TAIPEI (Taiwan News)—I-Mei Foods Co. (義美食品) General Manager Luis Ko (高志明), who is also the Chairman of search engine company Openfind, gathered experts in the technology industry and academia to discuss the direction of a new Taiwan digital technology and government policy association (台灣數位科技和政策協進會) Saturday.
“The aim of the association is to serve as a platform to integrate technology expert opinions, and submit collective recommendations to the government,” said Ko at the association’s founding meeting that took place at the Gloria Prince Hotel in Taipei.
There have been a lot of similar technology associations in the past, but never a large consortium of tech experts to pressure the government with collective opinions to take action and make needed changes, he added.
“We need to just do it, and not just sit here discussing topics,” said Ko.
“We’ve all been in many ‘NATO organizations’, No Action Talk Only, this organization will be action first,” said Annie Lee (李安妮), senior researcher of Taiwan Research Institute (TRI).
Ko specifically called to attention President Tsai Ing-wen’s administration needs to follow through on election promises, such as amending three-decade-old outdated government procurement laws, and shape up tendering processes.
The majority of 30 technology experts from industry and professors, such as Jane Hsu (許永真), Director of NTU IoX Center that joined the meeting agreed with the recommendations, with many pointing out Taiwan’s government policies and laws were impeding local technology industry’s progress and even driving down private technology company profits resulting in lower base salaries for university graduates.

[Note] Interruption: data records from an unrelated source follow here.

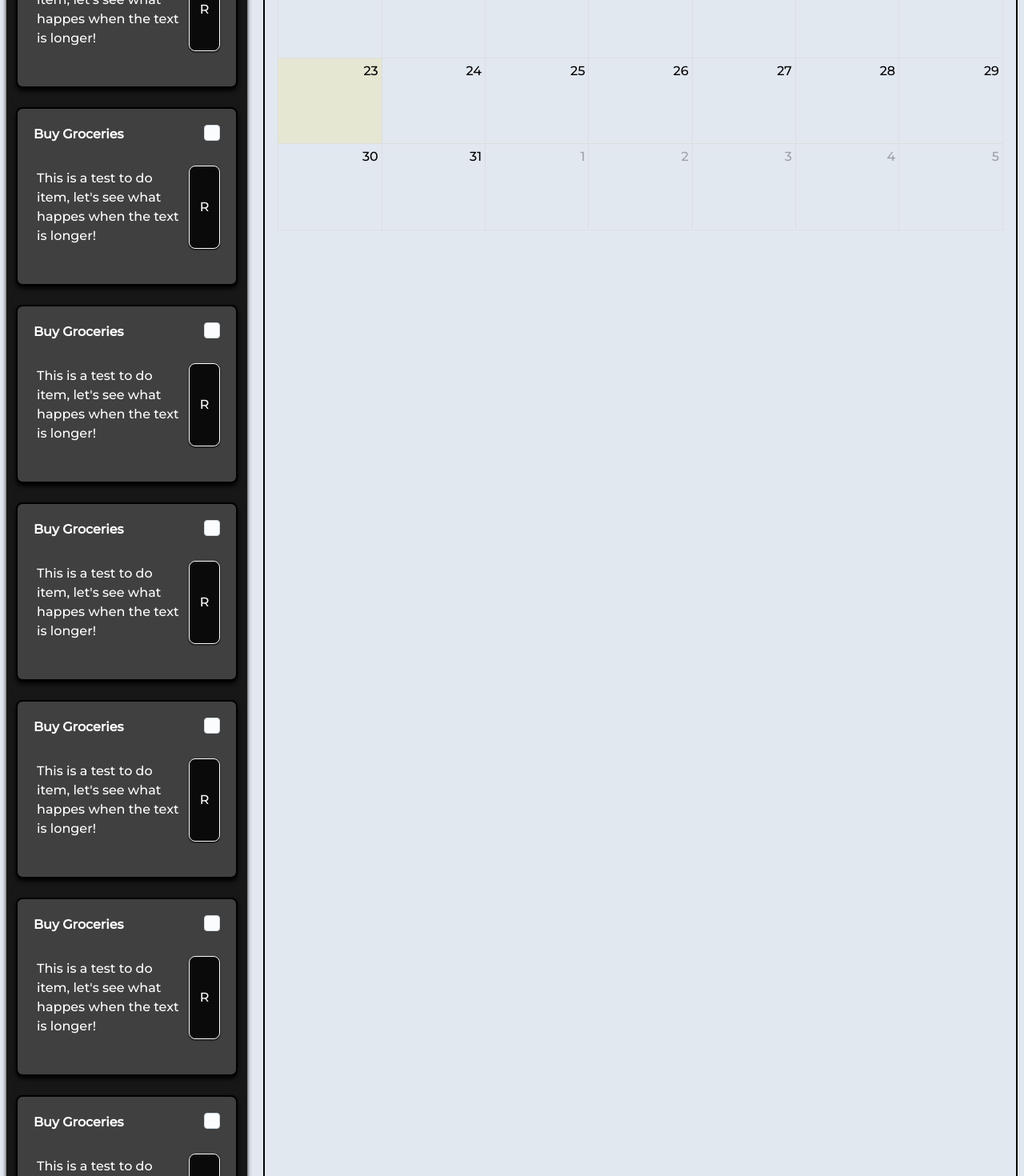
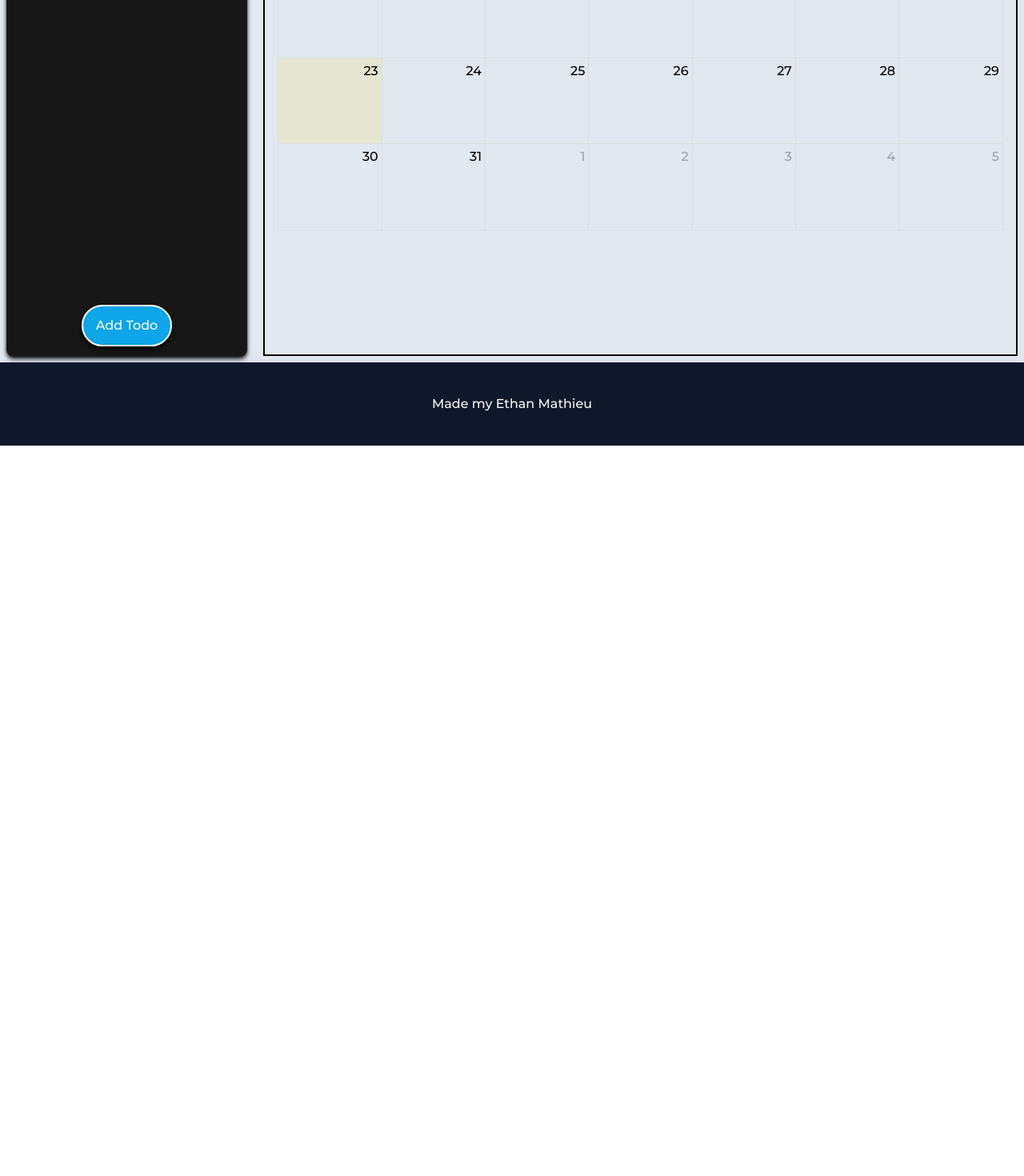
Before and after one commit to emath12/Blockd, a Next.js app: page / in a window 1280 px wide. Shown: the part 600-2070 px from the top of the page at 80% size. After the commit the page ends 1157 px from the top, so only its background shows below. Built offline with nearby package versions, Linux system fonts and the light colour scheme.

Commit message:
add todo buttom opens up a dialog

```diff
--- a/src/app/Todo/AddTodoForm.tsx
+++ b/src/app/Todo/AddTodoForm.tsx
@@ -1,3 +1,56 @@
+import Dialog from '@mui/material/Dialog';
+import DialogActions from '@mui/material/DialogActions';
+import DialogContent from '@mui/material/DialogContent';
+import DialogContentText from '@mui/material/DialogContentText';
+import DialogTitle from '@mui/material/DialogTitle';
+import {useState} from "react"
+import Button from '../components/Button';
+import TextField from '@mui/material/TextField';
+
+
+
 export default function AddTodoForm() {
+
+    const [open, setOpen] = useState(false);
+
+    const handleClickOpen = () => {
+        setOpen(true);
+    };
+
+    const handleClose = () => {
+        setOpen(false);
+    };
+
+
+    return (
+        <div>
+        <Button text={"Add Todo"} onClick={handleClickOpen}>
+
+        </Button>
+        <Dialog open={open} onClose={handleClose}>
+            <DialogTitle>Subscribe</DialogTitle>
+            <DialogContent>
+            <DialogContentText>
+                To subscribe to this website, please enter your email address here. We
+                will send updates occasionally.
+            </DialogContentText>
+            <TextField
+                autoFocus
+                margin="dense"
+                id="name"
+                label="Email Address"
+                type="email"
+                fullWidth
+                variant="standard"
+            />
+            </DialogContent>
+            <DialogActions>
+            {/* <Button onClick={handleClose}>Cancel</Button>
+            <Button onClick={handleClose}>Subscribe</Button> */}
+            </DialogActions>
+        </Dialog>
+        </div>
+    );
+
     // be a dialog where you have info for the todo
 }
--- a/src/app/Todo/Todo.tsx
+++ b/src/app/Todo/Todo.tsx
@@ -1,8 +1,11 @@
 import Button from "../components/Button";
 import TodoItem from "./TodoItem";
+import {useState} from "react"
+import AddTodoForm from "./AddTodoForm";
 
 function Todo() {
 
+  const [activeTodos, setActiveTodos] = useState({});
 
   function handleAddTodoClick() {
       // do something
@@ -15,42 +18,16 @@ function Todo() {
         Todo
       </h1>
       <div className="row-start-1 row-span-3 grid grid-rows-3">
-          <TodoItem
-            title={"Buy Groceries"}
-            text={"This is a test to do item, let's see what happes when the text is longer!"}
-          />
-             <TodoItem
-            title={"Buy Groceries"}
-            text={"This is a test to do item, let's see what happes when the text is longer!"}
-          />
 
           <TodoItem
             title={"Buy Groceries"}
             text={"This is a test to do item, let's see what happes when the text is longer!"}
           />
-             <TodoItem
-            title={"Buy Groceries"}
-            text={"This is a test to do item, let's see what happes when the text is longer!"}
-          />     <TodoItem
-          title={"Buy Groceries"}
-          text={"This is a test to do item, let's see what happes when the text is longer!"}
-        />     <TodoItem
-        title={"Buy Groceries"}
-        text={"This is a test to do item, let's see what happes when the text is longer!"}
-      />     <TodoItem
-      title={"Buy Groceries"}
-      text={"This is a test to do item, let's see what happes when the text is longer!"}
-    />
-          <TodoItem
-            title={"Buy Groceries"}
-            text={"This is a test to do item, let's see what happes when the text is longer!"}
-          />
+
       </div>
 
       <div className="flex row-start-4 row-span-1 justify-center">
-            <Button
-              text="Add Todo"
-            />
+            <AddTodoForm/>
         </div>
     </div>
   );
--- a/src/app/components/Button.tsx
+++ b/src/app/components/Button.tsx
@@ -1,9 +1,18 @@
+import React, { ReactNode, MouseEvent } from 'react';
 
-export default function Button({ text }: { text: string }): JSX.Element {
-    return (
-        <button className="
-        bg-sky-500 m-3 pr-4 pl-4 pt-3 pb-3  border-solid border-2 border-white text-white hover:bg-sky-600 shadow-md shadow-black rounded-full
-        active:bg-sky-950 focus:border-3
-        ">{text}</button>
-    )
+interface ButtonProps {
+  text: string;
+  children?: ReactNode;
+  onClick?: (event: MouseEvent<HTMLButtonElement>) => void;
 }
+
+export default function Button({ text, children, onClick }: ButtonProps): JSX.Element {
+  return (
+    <button
+      className="bg-sky-500 m-3 pr-4 pl-4 pt-3 pb-3 border-solid border-2 border-white text-white hover:bg-sky-600 shadow-md shadow-black rounded-full active:bg-sky-950 focus:border-3"
+      onClick={onClick}
+    >
+      {text}
+    </button>
+  );
+}
--- a/src/app/form/layout.tsx
+++ /dev/null
@@ -1,11 +0,0 @@
-export default function FormLayout({
-    children,
-  }: {
-    children: React.ReactNode
-  }) {
-    return (
-      <div>
-        {children}
-      </div>
-    )
-  }
--- a/src/app/form/page.tsx
+++ /dev/null
@@ -1,9 +0,0 @@
-function FormPage() {
-    return (
-        <>
-            <p>Form Page!</p>
-        </>
-    )
-}
-
-export default FormPage;
```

Lee, who is a senior researcher at TRI, criticized the government did not acknowledge the differences between intellectual property procurement and industrial procurement.
Taiwan’s TEDx Ambassador and curator Luke Lee (李欣龍) noted that the Taiwanese government viewed intellectual property procurement in the same light as industrial procurement, while working as an information security consultant at KPMG 15 years ago.
Several senior business executives in the technology industry criticized government tender practices, as they often pressured businesses to take a 10 percent cut from sealed procurement deals, thus diminishing company profits, and even resulting in losses of NT$3 million-4 million (US$98,879 to 1.32 million) for companies that signed up, said Spark Wang (王泰元), Vice President of HYWeb (凌網科技).
“The government should not promise businesses a procurement budget, and then ask them to take a deduction in the final stages of the deal,” he said.
EFA Technology (曜發科技）General Manager Ider Chen (陳褘德) also agreed that such practices were particularly harmful to company profits, and that many companies still had to comply with government demands because it would affect their capability to pay employees salaries next month.
He urged the government should take the lead in creating a healthy business environment by delivering the promised procurement amount to businesses.
Both Chen and Inter Information (英特內軟體) General Manager Yuan Lee also noted Taiwan’s low salary environment was making it difficult to find and retain coding talent in Taiwan because of more lucrative salaries offered in China.
“Even selling fried chicken fillets has become more profitable than being an engineer in Taiwan,” said Chen.
“The government should really raise the base salary from NT$180 to NT$200 (per hour) to solve this issue,” said Ko.
No agreements on the association framework nor priorities were reached at the meeting, although members agreed to keep the association an apolitical non-profitable organization free from the involvement of lawmakers.
“We expect to finish preparations and officially launch the consortium within two to three weeks time,” said Perry Chang, President of Galaxy Software Services (叡揚資訊股份有限公司).